The offense is intended to prohibit and therefore deter reckless or wanton conduct that wrongfully creates a substantial risk of death or serious injury to others.
Various laws specify several types of endangerment:
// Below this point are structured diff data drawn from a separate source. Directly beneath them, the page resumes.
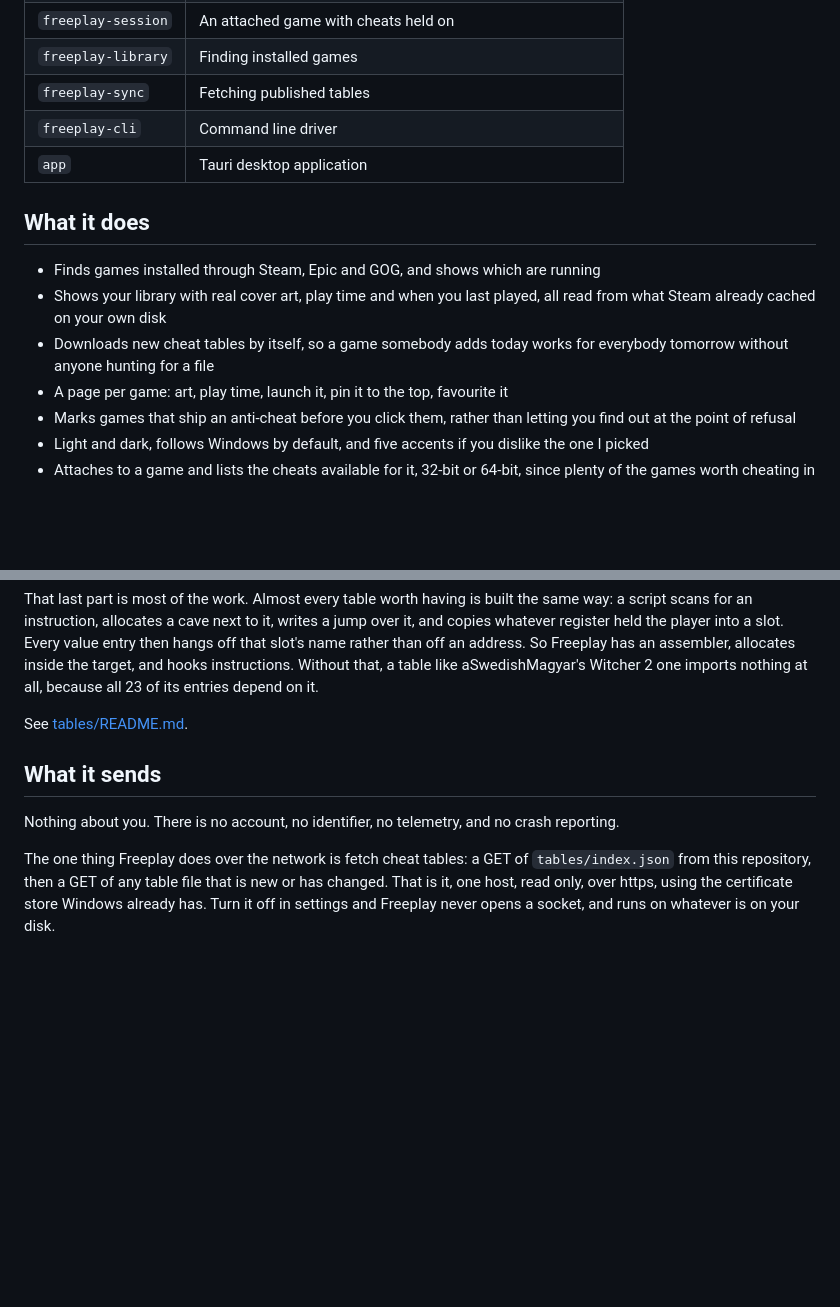
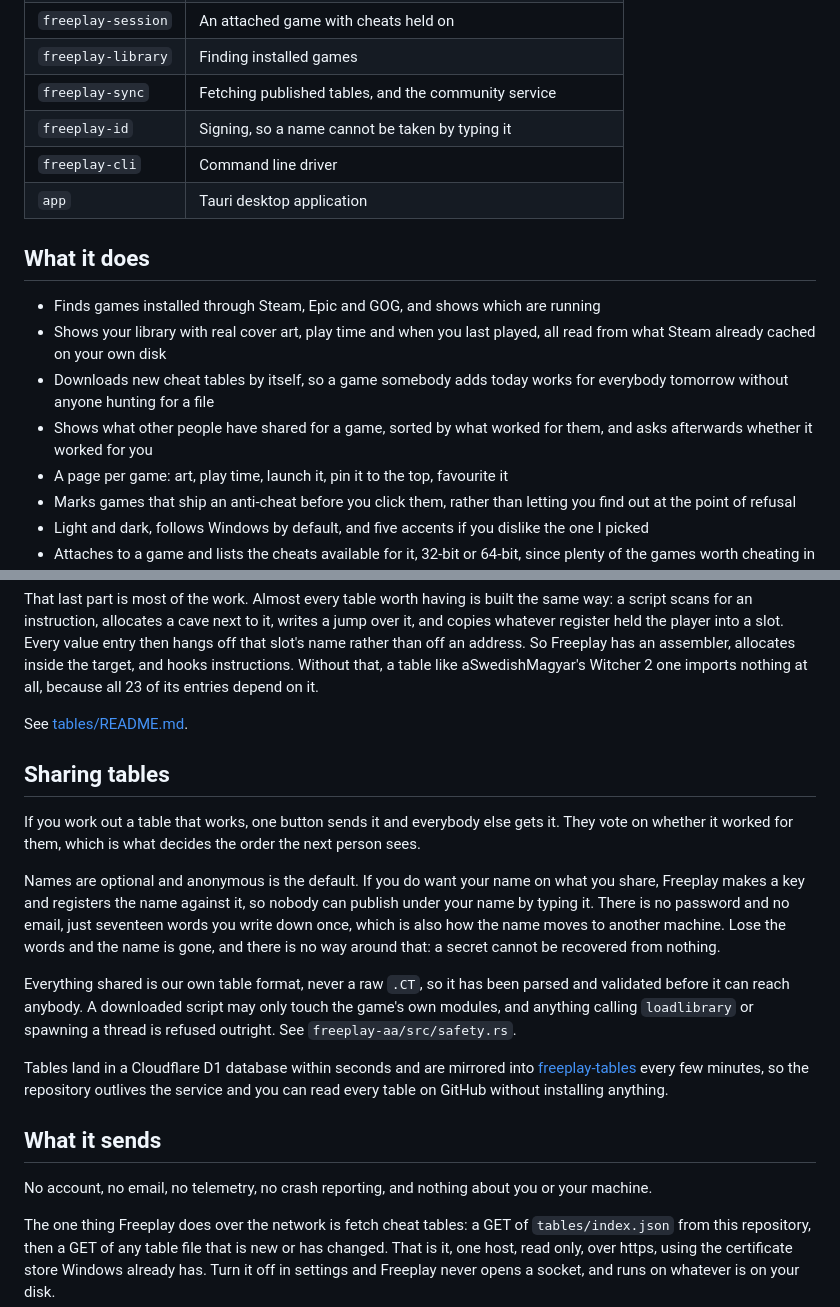
Before and after one commit to antaresjay/freeplay, a Markdown page: README.md, 2 parts joined by grey strips. GitHub-like rendering; blank space fills up the shorter version.

Commit message:
docs: how sharing works and what it does not ask for

```diff
--- a/README.md
+++ b/README.md
@@ -52,7 +52,8 @@ depend on the memory engine and does not.
 | `freeplay-table` | Table format, `.CT` import, turning a locator into an address |
 | `freeplay-session` | An attached game with cheats held on |
 | `freeplay-library` | Finding installed games |
-| `freeplay-sync` | Fetching published tables |
+| `freeplay-sync` | Fetching published tables, and the community service |
+| `freeplay-id` | Signing, so a name cannot be taken by typing it |
 | `freeplay-cli` | Command line driver |
 | `app` | Tauri desktop application |
 
@@ -63,6 +64,8 @@ depend on the memory engine and does not.
   all read from what Steam already cached on your own disk
 - Downloads new cheat tables by itself, so a game somebody adds today works for
   everybody tomorrow without anyone hunting for a file
+- Shows what other people have shared for a game, sorted by what worked for
+  them, and asks afterwards whether it worked for you
 - A page per game: art, play time, launch it, pin it to the top, favourite it
 - Marks games that ship an anti-cheat before you click them, rather than letting
   you find out at the point of refusal
@@ -171,10 +174,33 @@ all, because all 23 of its entries depend on it.
 
 See [tables/README.md](tables/README.md).
 
+## Sharing tables
+
+If you work out a table that works, one button sends it and everybody else gets
+it. They vote on whether it worked for them, which is what decides the order the
+next person sees.
+
+Names are optional and anonymous is the default. If you do want your name on
+what you share, Freeplay makes a key and registers the name against it, so
+nobody can publish under your name by typing it. There is no password and no
+email, just seventeen words you write down once, which is also how the name
+moves to another machine. Lose the words and the name is gone, and there is no
+way around that: a secret cannot be recovered from nothing.
+
+Everything shared is our own table format, never a raw `.CT`, so it has been
+parsed and validated before it can reach anybody. A downloaded script may only
+touch the game's own modules, and anything calling `loadlibrary` or spawning a
+thread is refused outright. See `freeplay-aa/src/safety.rs`.
+
+Tables land in a Cloudflare D1 database within seconds and are mirrored into
+[freeplay-tables](https://github.com/antaresjay/freeplay-tables) every few
+minutes, so the repository outlives the service and you can read every table on
+GitHub without installing anything.
+
 ## What it sends
 
-Nothing about you. There is no account, no identifier, no telemetry, and no
-crash reporting.
+No account, no email, no telemetry, no crash reporting, and nothing about you or
+your machine.
 
 The one thing Freeplay does over the network is fetch cheat tables: a GET of
 `tables/index.json` from this repository, then a GET of any table file that is
```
In the U.S, endangerment can range from a misdemeanor to a felony. For example, the New York Penal Code §120.20 defines reckless endangerment in the second degree (class A misdemeanor) as conduct that "creates a substantial serious risk of injury to another person", and §120.25 deals with reckless endangerment in the first degree (class D felony), which is conduct that shows a "depraved indifference to human life" and "creates a grave risk of death to another person". In addition, §145.25 codifies reckless endangerment to property as a class B misdemeanor.